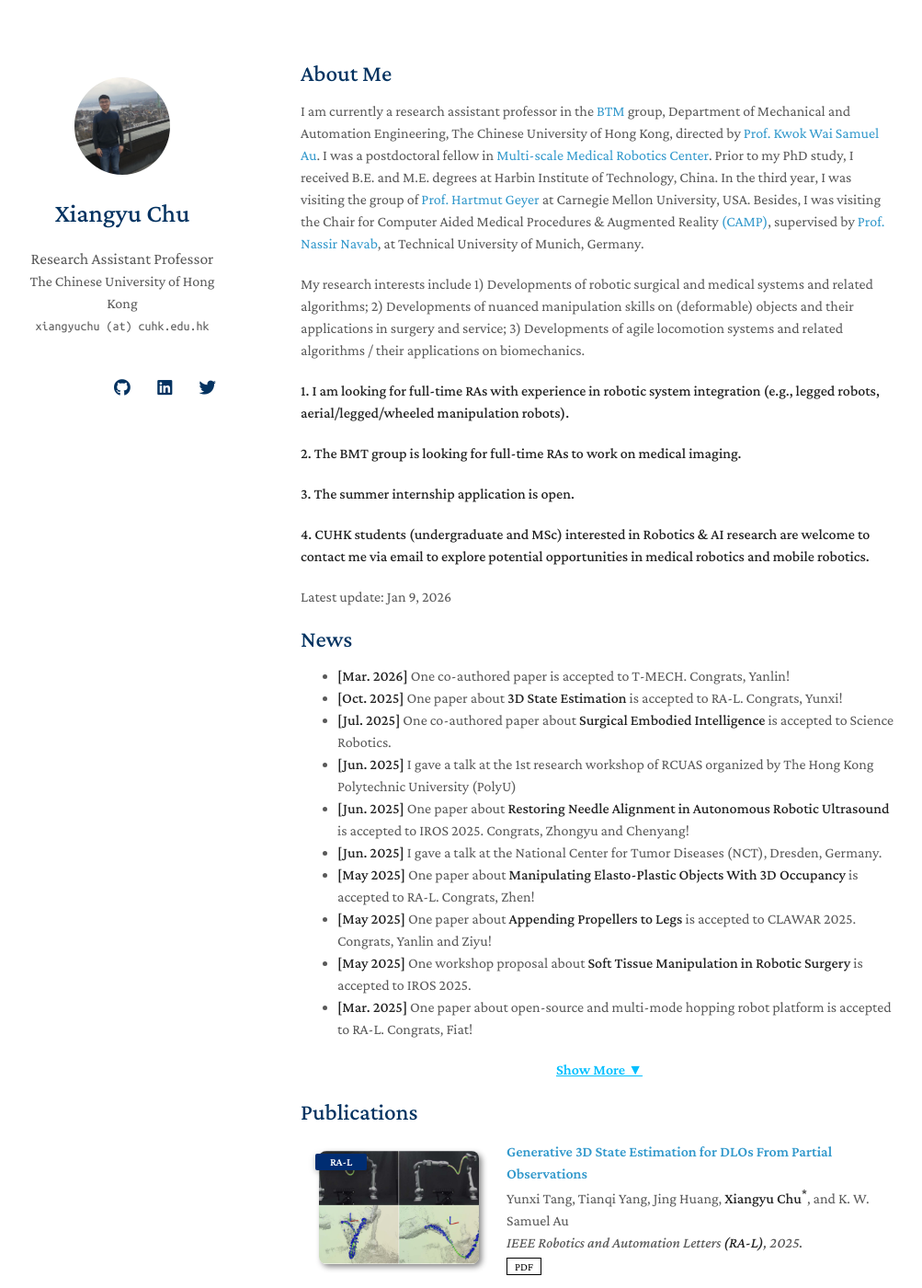
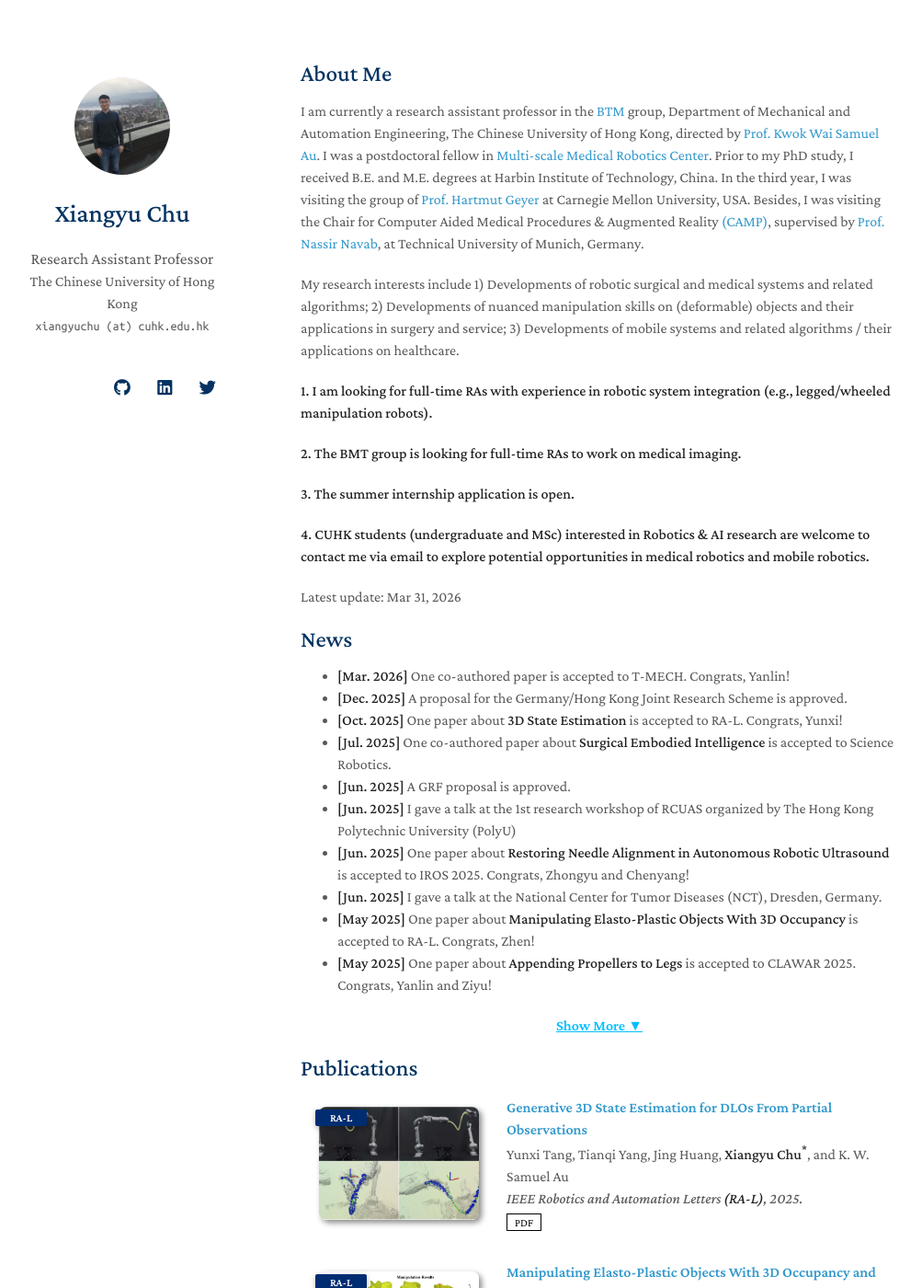
Before and after one commit to xiangyuchu03/xiangyuchu03.github.io, a Jekyll site: the page built from index.md, in a window 1280 px wide and 1400 px high. Shown: the whole window at 92% size, without its empty margins (143-1146 px from the left). Built offline with Jekyll 4.4.1, drawn with Linux system fonts in a browser that asks for light colours; nearby versions of some CDN libraries; a style sheet for code colours, icons or effects is not loaded; our own code applies the rules of GitHub Pages for plain Markdown files.

Commit message:
Update index.md

```diff
--- a/index.md
+++ b/index.md
@@ -7,9 +7,9 @@ layout: homepage
 I am currently a research assistant professor in the [BTM](https://biomedirobotics.com/) group, Department of Mechanical and Automation Engineering, The Chinese University of Hong Kong, directed by [Prof. Kwok Wai Samuel Au](https://www4.mae.cuhk.edu.hk/peoples/au-kwok-wai-samuel/).
 I was a postdoctoral fellow in [Multi-scale Medical Robotics Center](https://www.mrc-cuhk.com/). Prior to my PhD study, I received B.E. and M.E. degrees at Harbin Institute of Technology, China. In the third year, I was visiting the group of [Prof. Hartmut Geyer](https://www.cs.cmu.edu/~hgeyer/) at Carnegie Mellon University, USA. Besides, I was visiting the Chair for Computer Aided Medical Procedures & Augmented Reality [(CAMP)](https://www.cs.cit.tum.de/camp/start/), supervised by [Prof. Nassir Navab](https://www.professoren.tum.de/en/navab-nassir), at Technical University of Munich, Germany.
 
-My research interests include 1) Developments of robotic surgical and medical systems and related algorithms; 2) Developments of nuanced manipulation skills on (deformable) objects and their applications in surgery and service; 3) Developments of agile locomotion systems and related algorithms / their applications on biomechanics.
+My research interests include 1) Developments of robotic surgical and medical systems and related algorithms; 2) Developments of nuanced manipulation skills on (deformable) objects and their applications in surgery and service; 3) Developments of mobile systems and related algorithms / their applications on healthcare.
 
-**1. I am looking for full-time RAs with experience in robotic system integration (e.g., legged robots, aerial/legged/wheeled manipulation robots).**
+**1. I am looking for full-time RAs with experience in robotic system integration (e.g., legged/wheeled manipulation robots).**
 
 **2. The BMT group is looking for full-time RAs to work on medical imaging.**
 
@@ -17,13 +17,15 @@ My research interests include 1) Developments of robotic surgical and medical sy
 
 **4. CUHK students (undergraduate and MSc) interested in Robotics & AI research are welcome to contact me via email to explore potential opportunities in medical robotics and mobile robotics.**
 
-Latest update: Jan 9, 2026
+Latest update: Mar 31, 2026
 
 ## News
 <ul id="news-list">
     <li class="news-item"><strong>[Mar. 2026]</strong> One co-authored paper is accepted to T-MECH. Congrats, Yanlin! </li>
+    <li class="news-item"><strong>[Dec. 2025]</strong> A proposal for the Germany/Hong Kong Joint Research Scheme is approved. </li>
     <li class="news-item"><strong>[Oct. 2025]</strong> One paper about <strong> 3D State Estimation </strong> is accepted to RA-L. Congrats, Yunxi! </li>
     <li class="news-item"><strong>[Jul. 2025]</strong> One co-authored paper about <strong> Surgical Embodied Intelligence </strong> is accepted to Science Robotics. </li>
+    <li class="news-item"><strong>[Jun. 2025]</strong> A GRF proposal is approved. </li>
     <li class="news-item"><strong>[Jun. 2025]</strong> I gave a talk at the 1st research workshop of RCUAS organized by The Hong Kong Polytechnic University (PolyU) </li>
     <li class="news-item"><strong>[Jun. 2025]</strong> One paper about <strong> Restoring Needle Alignment in Autonomous Robotic Ultrasound </strong> is accepted to IROS 2025. Congrats, Zhongyu and Chenyang!</li>
     <li class="news-item"><strong>[Jun. 2025]</strong> I gave a talk at the National Center for Tumor Diseases (NCT), Dresden, Germany. </li>
```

## Task brief
Examine the records and pull out every line where the string "looking" occurs.

## Solution to the problem
-**1. I am looking for full-time RAs with experience in robotic system integration (e.g., legged robots, aerial/legged/wheeled manipulation robots).**
+**1. I am looking for full-time RAs with experience in robotic system integration (e.g., legged/wheeled manipulation robots).**
 **2. The BMT group is looking for full-time RAs to work on medical imaging.**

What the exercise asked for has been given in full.